We climbed back up to the visitor center and started around the upper loop in this mile. The 125+ foot climb was "fun". I peaked out at 177 during the climb so I had to relax a little bit to bring things back under control at the top of the hill. I had one person pass me at the top and another who almost passed and then apparently had to stop and tie a shoe.
Shoe tieing guy passed me in the next mile. We had a quick chat about the course getting serious in another mile. This one is the false flat through the swamp under the railroad tracks and almost to the Turkey Loop (Hardwood Hills Trial officially I guess). I was holding a pretty steady 170-171 through this mile. I was still feeling pretty good, but only 4 miles into a 10 mile race there is still plenty of time to have over done it so I stayed the course.
This mile is mostly just the Turkey Loop. The big climb and then rollers. I again went over the limit on the hill hitting 176 on the first climb and then 175 on the first climb just after the loop. I did my best to open things up on the downhills and let my momentum carry me as fast as possible. I was keeping the shoe tieing guy in sight, but he had a healthy gap. Towards the end he was closing on another guy.
This connected the end of the Turkey Loop with the "New Trail". Turns out it is officially Woodland Edge Trail and Rolling Hills Savanna Trail. Not much to say about this mile again other than creeping over my limits on the bigger hills but keeping the recovery from falling too low. Leaving the woods I could see STG (shoe tieing guy), the guy he was gaining on, and the first place woman heading over the hill ahead. This gave me some more confidence that if I kept feeling good I stood a good chance of pulling those folks in over the last third of the race.

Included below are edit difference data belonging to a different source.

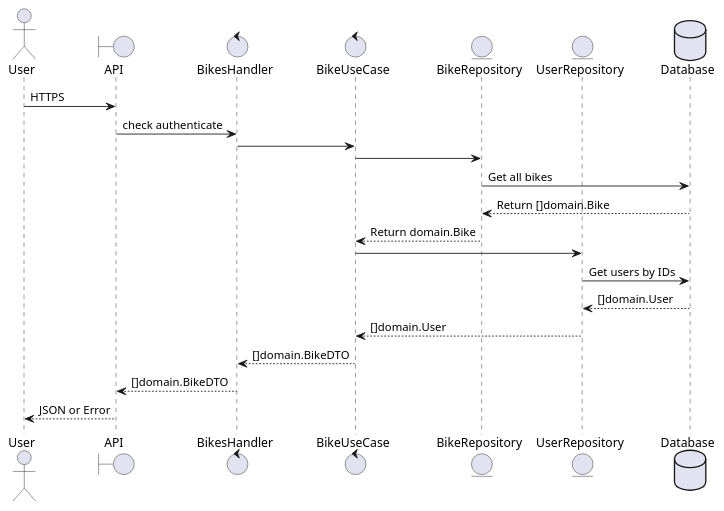
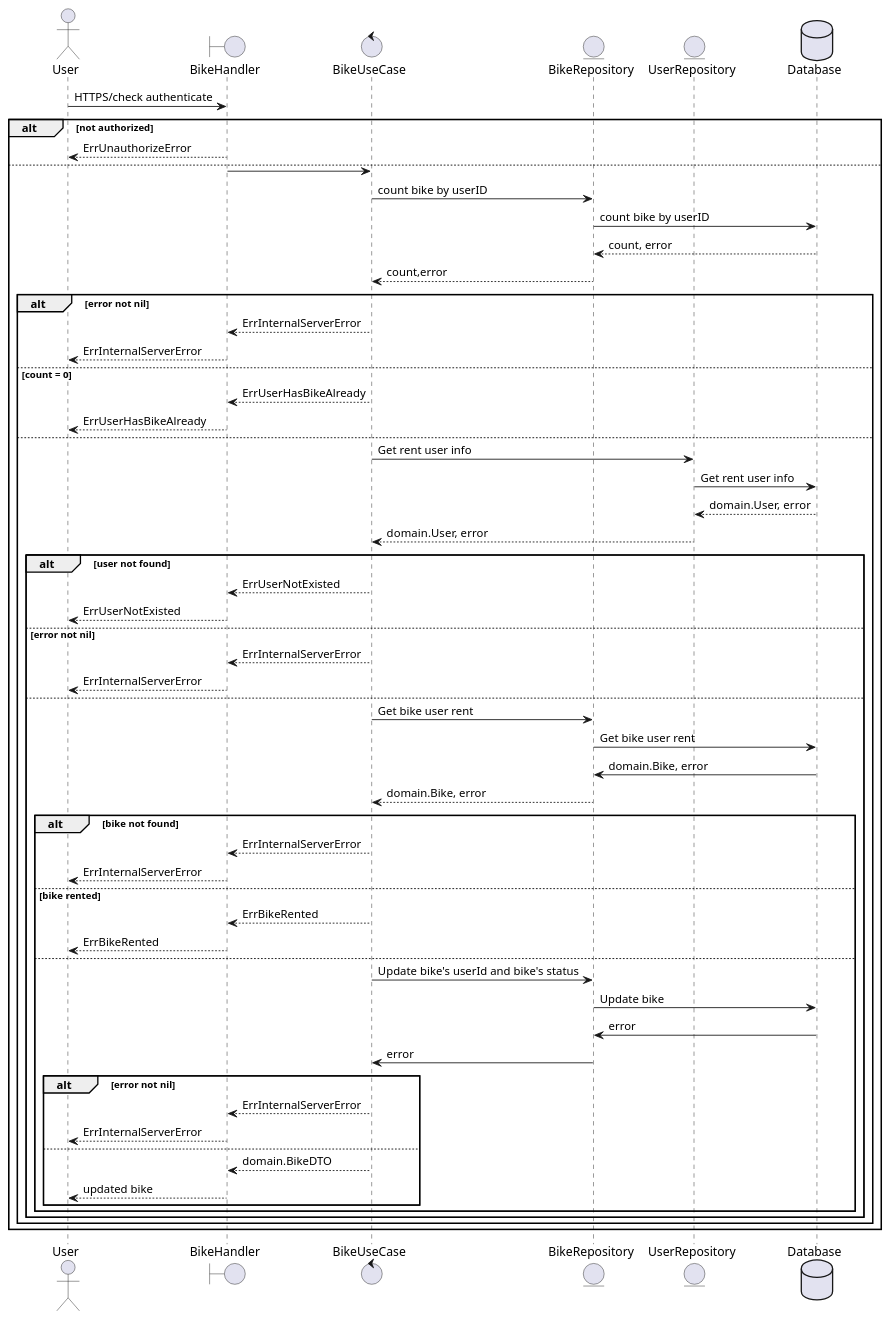
Before and after one commit to duong-se/shared-bike: the diagram in README.md, drawn with PlantUML. The commit also changed other lines of this file and 2 other files, not shown here.

````diff
--- a/README.md
+++ b/README.md
@@ -43,25 +112,61 @@
-    ```uml
-    @startuml
-    actor       User
-    boundary    API
-    control     BikesHandler
-    control     BikeUseCase
-    entity      BikeRepository
-    entity      UserRepository
-    database    Database
-    User -> API : HTTPS
-    API -> BikesHandler : check authenticate
-    BikesHandler -> BikeUseCase
-    BikeUseCase -> BikeRepository
-    BikeRepository -> Database : Get all bikes
-    BikeRepository <-- Database : Return []domain.Bike
-    BikeUseCase <-- BikeRepository : Return domain.Bike
-    BikeUseCase -> UserRepository
-    UserRepository -> Database : Get users by IDs
-    UserRepository <-- Database : []domain.User
-    BikeUseCase <-- UserRepository : []domain.User
-    BikesHandler <-- BikeUseCase: []domain.BikeDTO
-    API <-- BikesHandler: []domain.BikeDTO
-    User <-- API : JSON or Error
-    @enduml
-    ```
+      @startuml
+      actor       User
+      boundary    BikeHandler
+      control     BikeUseCase
+      entity      BikeRepository
+      entity      UserRepository
+      database    Database
+      User -> BikeHandler : HTTPS/check authenticate
+      alt not authorized
+        BikeHandler --> User: ErrUnauthorizeError
+      else
+        BikeHandler -> BikeUseCase
+        BikeUseCase -> BikeRepository: count bike by userID
+        BikeRepository -> Database: count bike by userID
+        Database --> BikeRepository: count, error
+        BikeRepository --> BikeUseCase: count,error
+        alt error not nil
+          BikeUseCase --> BikeHandler: ErrInternalServerError
+          BikeHandler --> User: ErrInternalServerError
+        else count = 0
+          BikeUseCase --> BikeHandler: ErrUserHasBikeAlready
+          BikeHandler --> User: ErrUserHasBikeAlready
+        else
+          BikeUseCase -> UserRepository: Get rent user info
+          UserRepository -> Database: Get rent user info
+          Database --> UserRepository: domain.User, error
+          UserRepository --> BikeUseCase: domain.User, error
+          alt user not found
+            BikeUseCase --> BikeHandler: ErrUserNotExisted
+            BikeHandler --> User: ErrUserNotExisted
+          else error not nil
+            BikeUseCase --> BikeHandler: ErrInternalServerError
+            BikeHandler --> User: ErrInternalServerError
+          else
+            BikeUseCase -> BikeRepository: Get bike user rent
+            BikeRepository -> Database: Get bike user rent
+            Database -> BikeRepository: domain.Bike, error
+            BikeRepository --> BikeUseCase: domain.Bike, error
+            alt bike not found
+              BikeUseCase --> BikeHandler: ErrInternalServerError
+              BikeHandler --> User: ErrInternalServerError
+            else bike rented
+              BikeUseCase --> BikeHandler: ErrBikeRented
+              BikeHandler --> User: ErrBikeRented
+            else
+              BikeUseCase -> BikeRepository: Update bike's userId and bike's status
+              BikeRepository -> Database: Update bike
+              Database -> BikeRepository: error
+              BikeRepository -> BikeUseCase: error
+              alt error not nil
+                BikeUseCase --> BikeHandler: ErrInternalServerError
+                BikeHandler --> User: ErrInternalServerError
+              else
+                BikeUseCase --> BikeHandler: domain.BikeDTO
+                BikeHandler --> User: updated bike
+              end
+            end
+          end
+        end
+      end
+      @enduml
````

I continued to exceed my predefined limit on the hills again hitting 175/176. The average HR crept up to 172 on this mile. After a surge the guy who had been between STG and the lead woman completely blew up. Ouch. Been there. I didn't seem to be gaining any time on the other two though. I also got passed in this mile. I'm not sure what the guy was doing the first part of the race, but I felt like I was standing still when he went by and he disappeared in a hurry so he wasn't faking it.
South America (Prairie Overlook Trail). I continued to feel pretty good despite exceeding my plans slightly. The climb up to the top was pretty tough and I was getting a touch of feeling tired. But I knew from the top I had the punchy double hill out of South America and Gum Hill (Wedge Hill Savanna Trail) to go in the last 2.5 miles. I took splits to the two in front of me and had 1 minute and 45 second gaps. I thought that was a fair bit, but not impossible. I let it rip down the hills and gave the hill out of South America a good steady effort. Another uptick in average HR here to 173.
At this point I was committed to abandoning the plan and going for it. I was still feeling good (well as good as you feel after running fairly hard for 50+ minutes. I figured I was sitting in 11th place and wanted a shot at the top 10. Over the railroad tracks and through the swamp I felt like I was moving really well, but I couldn't catch sight of the two I was chasing. At the base of Gum Hill they finally came into view. It looked like I had maybe eaten up half of the gap over the last mile plus.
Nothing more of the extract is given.